Black Warrior Waterdogs – Dip Netting

On December 12, 2011, Erik Keyster, John Staubach, and I  left the Cincinnati Zoo at 11:00 am and headed to Alabama for another Black Warrior Waterdog survey. Our first stop was East Central Alabama and the Cahaba River Drainage.

Upon arrival, we noticed that the wooden bridge above the creek smelled like creosote. We were afraid that if there was a waterdog population in the creek, the creosote might have negatively impacted it. We saw a few leaf piles near the banks of the creek and we began dip netting. John found the first larvae! We continued to dip-net and eventually found a total of 6 waterdogs.

Success!

January 17, 2012   No Comments

Black Warrior Waterdogs – Success in Alabama

Unfortunately, the two creeks in the Mobile River Drainage, where the TYPE and PARATYPE species of Necturus lödingi have been found, were covered with trash. Luckily, we had one other creek to examine. From a bridge overlooking the creek, we noticed a tiny leaf pack on a semi-steep bank about 20-feet up the creek. Within the first scoop, we caught two, then three, and then four waterdogs! While there wasn’t much further north, once we headed down stream we found another leaf pack. Again, two, then three waterdogs!

In total, we captured 16 juvenile waterdogs and 1 adult. [Read more →]

January 16, 2012   No Comments

Black Warrior Waterdogs – Hatchlings Found!

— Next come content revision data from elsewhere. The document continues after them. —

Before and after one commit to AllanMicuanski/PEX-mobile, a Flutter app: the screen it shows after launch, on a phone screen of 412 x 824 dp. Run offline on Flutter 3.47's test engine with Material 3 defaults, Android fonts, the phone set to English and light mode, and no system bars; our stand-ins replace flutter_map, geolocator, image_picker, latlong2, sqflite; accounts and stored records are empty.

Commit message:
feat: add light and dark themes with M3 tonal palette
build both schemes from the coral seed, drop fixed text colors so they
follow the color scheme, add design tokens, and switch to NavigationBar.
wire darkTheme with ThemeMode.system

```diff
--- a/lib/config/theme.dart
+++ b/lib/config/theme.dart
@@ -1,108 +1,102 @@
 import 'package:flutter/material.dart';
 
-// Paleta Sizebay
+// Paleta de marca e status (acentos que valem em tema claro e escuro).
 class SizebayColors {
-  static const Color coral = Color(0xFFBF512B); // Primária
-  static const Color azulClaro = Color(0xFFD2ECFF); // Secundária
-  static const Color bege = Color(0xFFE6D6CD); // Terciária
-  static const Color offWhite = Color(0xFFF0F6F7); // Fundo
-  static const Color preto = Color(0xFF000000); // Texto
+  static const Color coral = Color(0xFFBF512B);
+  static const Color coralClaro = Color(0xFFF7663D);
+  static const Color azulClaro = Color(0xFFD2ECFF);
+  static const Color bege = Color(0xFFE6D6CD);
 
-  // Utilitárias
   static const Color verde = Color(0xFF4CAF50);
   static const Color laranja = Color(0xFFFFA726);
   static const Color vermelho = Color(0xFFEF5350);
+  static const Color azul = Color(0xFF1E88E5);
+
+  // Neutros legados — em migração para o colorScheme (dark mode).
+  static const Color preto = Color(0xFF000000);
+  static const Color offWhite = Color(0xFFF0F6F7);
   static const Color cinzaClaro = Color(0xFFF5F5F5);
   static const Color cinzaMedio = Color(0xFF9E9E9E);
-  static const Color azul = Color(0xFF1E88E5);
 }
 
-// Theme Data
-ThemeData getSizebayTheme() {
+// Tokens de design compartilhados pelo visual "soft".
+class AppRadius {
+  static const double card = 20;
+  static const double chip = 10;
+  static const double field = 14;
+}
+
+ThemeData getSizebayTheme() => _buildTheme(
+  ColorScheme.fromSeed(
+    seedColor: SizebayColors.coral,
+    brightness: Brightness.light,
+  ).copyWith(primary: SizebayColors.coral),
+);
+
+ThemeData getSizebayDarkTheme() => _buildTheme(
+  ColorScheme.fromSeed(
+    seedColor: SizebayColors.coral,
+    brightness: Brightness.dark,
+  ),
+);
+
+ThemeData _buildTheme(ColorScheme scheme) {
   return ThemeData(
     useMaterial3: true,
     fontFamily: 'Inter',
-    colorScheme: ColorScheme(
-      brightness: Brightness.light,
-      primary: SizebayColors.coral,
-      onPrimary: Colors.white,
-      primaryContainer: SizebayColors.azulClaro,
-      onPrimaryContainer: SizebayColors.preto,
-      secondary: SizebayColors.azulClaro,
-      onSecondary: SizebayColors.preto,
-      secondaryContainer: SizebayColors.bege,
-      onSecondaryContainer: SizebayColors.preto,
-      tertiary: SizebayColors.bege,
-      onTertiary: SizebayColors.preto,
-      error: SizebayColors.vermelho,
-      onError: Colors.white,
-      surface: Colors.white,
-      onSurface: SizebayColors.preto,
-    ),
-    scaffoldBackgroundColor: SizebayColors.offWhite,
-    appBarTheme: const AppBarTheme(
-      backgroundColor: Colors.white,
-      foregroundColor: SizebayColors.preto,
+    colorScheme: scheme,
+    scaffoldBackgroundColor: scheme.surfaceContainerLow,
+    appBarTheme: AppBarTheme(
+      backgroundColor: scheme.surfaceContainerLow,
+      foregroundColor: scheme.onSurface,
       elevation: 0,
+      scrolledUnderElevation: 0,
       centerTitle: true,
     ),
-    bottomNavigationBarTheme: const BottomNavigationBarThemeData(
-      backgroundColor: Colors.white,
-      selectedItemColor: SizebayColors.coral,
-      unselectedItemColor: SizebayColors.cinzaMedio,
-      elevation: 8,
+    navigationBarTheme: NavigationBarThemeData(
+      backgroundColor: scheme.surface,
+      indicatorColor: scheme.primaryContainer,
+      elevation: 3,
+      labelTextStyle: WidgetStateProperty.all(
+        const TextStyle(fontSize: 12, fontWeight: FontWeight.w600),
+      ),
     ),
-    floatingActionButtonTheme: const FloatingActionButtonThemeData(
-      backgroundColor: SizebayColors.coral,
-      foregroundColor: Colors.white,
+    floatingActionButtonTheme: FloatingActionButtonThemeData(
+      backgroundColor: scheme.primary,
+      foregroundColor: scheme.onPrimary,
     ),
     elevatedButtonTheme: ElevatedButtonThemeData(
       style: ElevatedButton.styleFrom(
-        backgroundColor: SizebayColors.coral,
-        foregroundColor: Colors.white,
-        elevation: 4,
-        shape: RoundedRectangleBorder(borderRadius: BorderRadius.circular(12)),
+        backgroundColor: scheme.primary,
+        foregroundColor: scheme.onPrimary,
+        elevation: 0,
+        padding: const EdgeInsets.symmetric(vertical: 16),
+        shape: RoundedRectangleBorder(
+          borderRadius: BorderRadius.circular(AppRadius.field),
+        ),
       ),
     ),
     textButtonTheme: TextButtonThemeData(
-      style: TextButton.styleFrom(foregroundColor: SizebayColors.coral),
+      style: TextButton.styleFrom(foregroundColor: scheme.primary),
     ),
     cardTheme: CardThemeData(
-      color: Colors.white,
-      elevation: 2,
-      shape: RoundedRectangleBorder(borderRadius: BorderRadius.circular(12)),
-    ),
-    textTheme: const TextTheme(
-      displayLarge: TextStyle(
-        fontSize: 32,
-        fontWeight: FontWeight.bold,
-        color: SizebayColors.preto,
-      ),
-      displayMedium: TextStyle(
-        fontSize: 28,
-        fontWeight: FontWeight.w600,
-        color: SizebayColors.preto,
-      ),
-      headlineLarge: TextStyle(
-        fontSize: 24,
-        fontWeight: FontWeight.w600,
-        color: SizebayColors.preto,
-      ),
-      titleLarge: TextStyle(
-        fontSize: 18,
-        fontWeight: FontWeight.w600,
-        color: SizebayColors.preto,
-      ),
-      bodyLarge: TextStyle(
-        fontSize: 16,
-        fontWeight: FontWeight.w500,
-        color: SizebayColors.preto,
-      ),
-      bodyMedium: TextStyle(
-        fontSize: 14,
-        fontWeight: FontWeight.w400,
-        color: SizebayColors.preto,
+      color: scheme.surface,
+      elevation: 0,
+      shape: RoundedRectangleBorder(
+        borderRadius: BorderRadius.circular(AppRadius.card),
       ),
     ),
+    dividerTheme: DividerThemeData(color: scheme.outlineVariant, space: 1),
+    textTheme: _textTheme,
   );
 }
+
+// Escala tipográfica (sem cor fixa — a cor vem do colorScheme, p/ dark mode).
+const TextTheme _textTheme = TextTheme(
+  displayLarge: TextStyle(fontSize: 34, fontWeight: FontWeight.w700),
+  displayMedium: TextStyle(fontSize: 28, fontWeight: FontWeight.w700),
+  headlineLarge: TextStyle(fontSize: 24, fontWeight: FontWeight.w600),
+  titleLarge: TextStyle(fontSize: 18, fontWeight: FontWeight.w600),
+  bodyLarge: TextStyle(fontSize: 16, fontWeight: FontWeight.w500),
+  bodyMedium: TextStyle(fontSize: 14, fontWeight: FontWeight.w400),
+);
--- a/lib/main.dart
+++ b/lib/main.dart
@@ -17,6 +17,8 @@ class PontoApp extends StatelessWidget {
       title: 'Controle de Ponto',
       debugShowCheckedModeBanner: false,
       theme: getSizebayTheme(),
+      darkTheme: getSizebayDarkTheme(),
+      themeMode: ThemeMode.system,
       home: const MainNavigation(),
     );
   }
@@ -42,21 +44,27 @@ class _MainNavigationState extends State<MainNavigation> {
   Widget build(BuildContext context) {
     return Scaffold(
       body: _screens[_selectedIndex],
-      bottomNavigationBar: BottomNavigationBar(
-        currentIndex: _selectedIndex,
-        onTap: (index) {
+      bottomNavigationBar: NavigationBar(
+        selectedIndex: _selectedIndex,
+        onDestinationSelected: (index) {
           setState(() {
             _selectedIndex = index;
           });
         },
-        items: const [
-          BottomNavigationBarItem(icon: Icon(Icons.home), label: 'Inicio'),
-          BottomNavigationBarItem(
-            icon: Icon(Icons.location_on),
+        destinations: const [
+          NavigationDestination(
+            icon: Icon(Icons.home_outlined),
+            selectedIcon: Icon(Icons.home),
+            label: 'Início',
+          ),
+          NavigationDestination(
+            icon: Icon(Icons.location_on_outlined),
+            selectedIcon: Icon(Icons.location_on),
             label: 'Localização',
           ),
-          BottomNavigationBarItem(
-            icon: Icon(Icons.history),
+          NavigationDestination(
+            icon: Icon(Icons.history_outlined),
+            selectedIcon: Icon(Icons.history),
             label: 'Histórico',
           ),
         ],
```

The next day we headed towards south east Mississippi and stopped at a river in our target drainage. Unfortunately, no waterdogs. We drove to a neighboring county where several cited locality creeks were located and found two more creeks that looked promising, but still no luck. Finally, we headed toward the Coastal River Drainage. The area we surveyed wasn’t too deep and there were a few clumps of leaf packs. We started dip netting through the packs. Finally- the first waterdog! It was a hatchling. We continued dip netting and found a second one, this time a year-ling. After about 20 minutes of dip netting we found a sub-adult! We were happy to have located waterdogs.


We wrapped up and headed toward Mobile, AL for the night.  We stayed at a hotel that had a resident population of Mediterranean House Geckos. Mediterranean House Geckos are a non-native species, but due to their choice of habitat, they don’t likely compete with native lizards. We found six geckos in an hour, and then it was off to bed!

January 16, 2012   No Comments